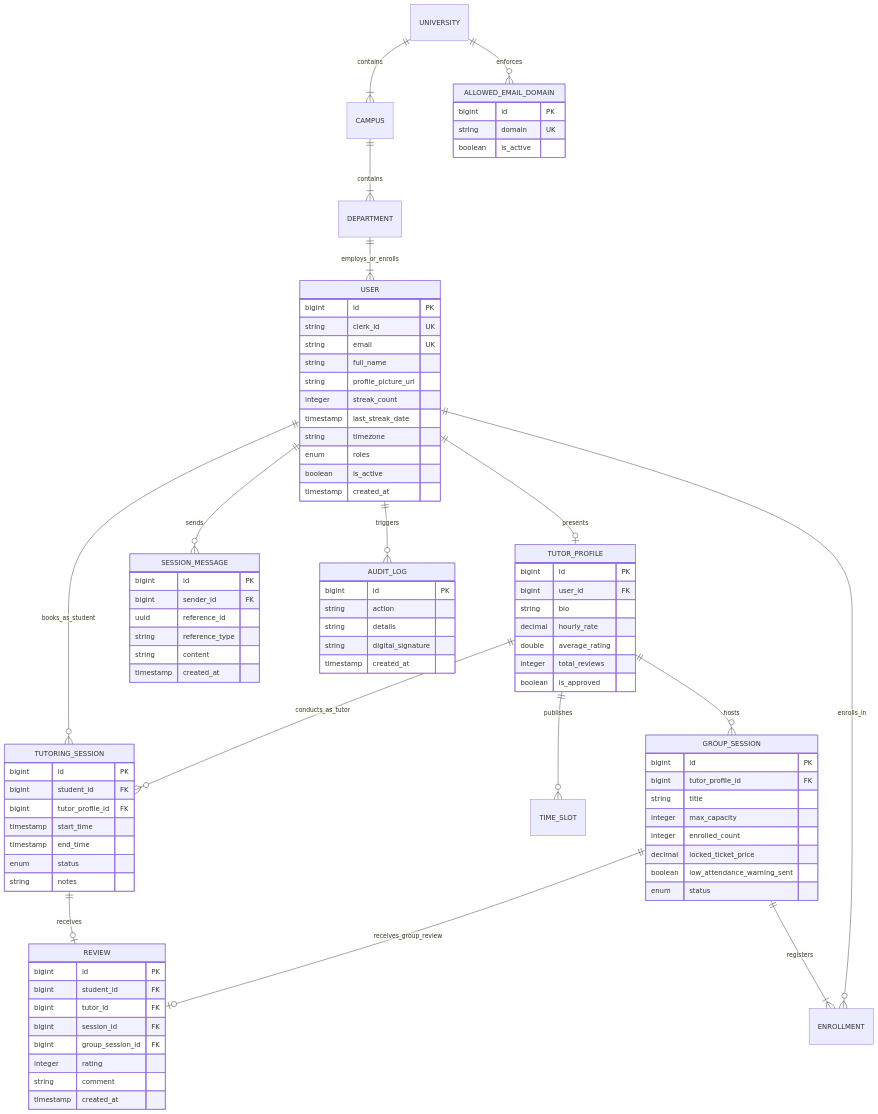
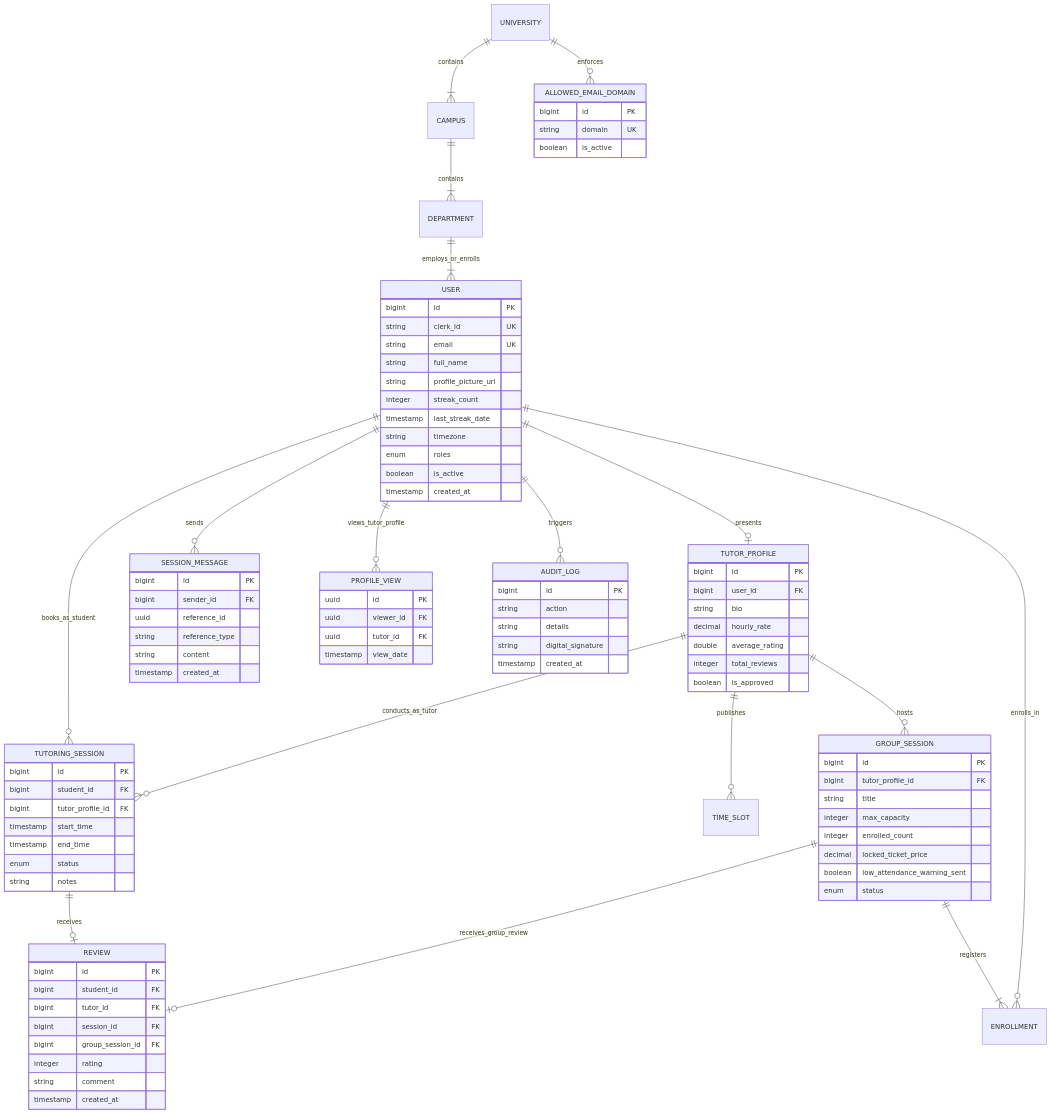
Before and after one commit to daikendy/Eruscent-Architecture: the third of 3 diagrams in README.md, drawn with Mermaid. The commit also changed other lines of this file, not shown here.

```diff
--- a/README.md
+++ b/README.md
@@ -588,6 +593,7 @@
     TUTORING_SESSION ||--o| REVIEW : receives
     GROUP_SESSION ||--o| REVIEW : receives_group_review
     USER ||--o{ SESSION_MESSAGE : sends
+    USER ||--o{ PROFILE_VIEW : views_tutor_profile
     USER ||--o{ AUDIT_LOG : triggers
     UNIVERSITY ||--o{ ALLOWED_EMAIL_DOMAIN : enforces
 
@@ -636,6 +642,13 @@
         enum status
     }
 
+    PROFILE_VIEW {
+        uuid id PK
+        uuid viewer_id FK
+        uuid tutor_id FK
+        timestamp view_date
+    }
+
     SESSION_MESSAGE {
         bigint id PK
         bigint sender_id FK
```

■ ■ ■ ■ ■

Without the pictures, write out every line above exactly as it appears.

(WRITTEN RESPONSE):
Before and after one commit to daikendy/Eruscent-Architecture: the third of 3 diagrams in README.md, drawn with Mermaid. The commit also changed other lines of this file, not shown here.

```diff
--- a/README.md
+++ b/README.md
@@ -588,6 +593,7 @@
     TUTORING_SESSION ||--o| REVIEW : receives
     GROUP_SESSION ||--o| REVIEW : receives_group_review
     USER ||--o{ SESSION_MESSAGE : sends
+    USER ||--o{ PROFILE_VIEW : views_tutor_profile
     USER ||--o{ AUDIT_LOG : triggers
     UNIVERSITY ||--o{ ALLOWED_EMAIL_DOMAIN : enforces
 
@@ -636,6 +642,13 @@
         enum status
     }
 
+    PROFILE_VIEW {
+        uuid id PK
+        uuid viewer_id FK
+        uuid tutor_id FK
+        timestamp view_date
+    }
+
     SESSION_MESSAGE {
         bigint id PK
         bigint sender_id FK
```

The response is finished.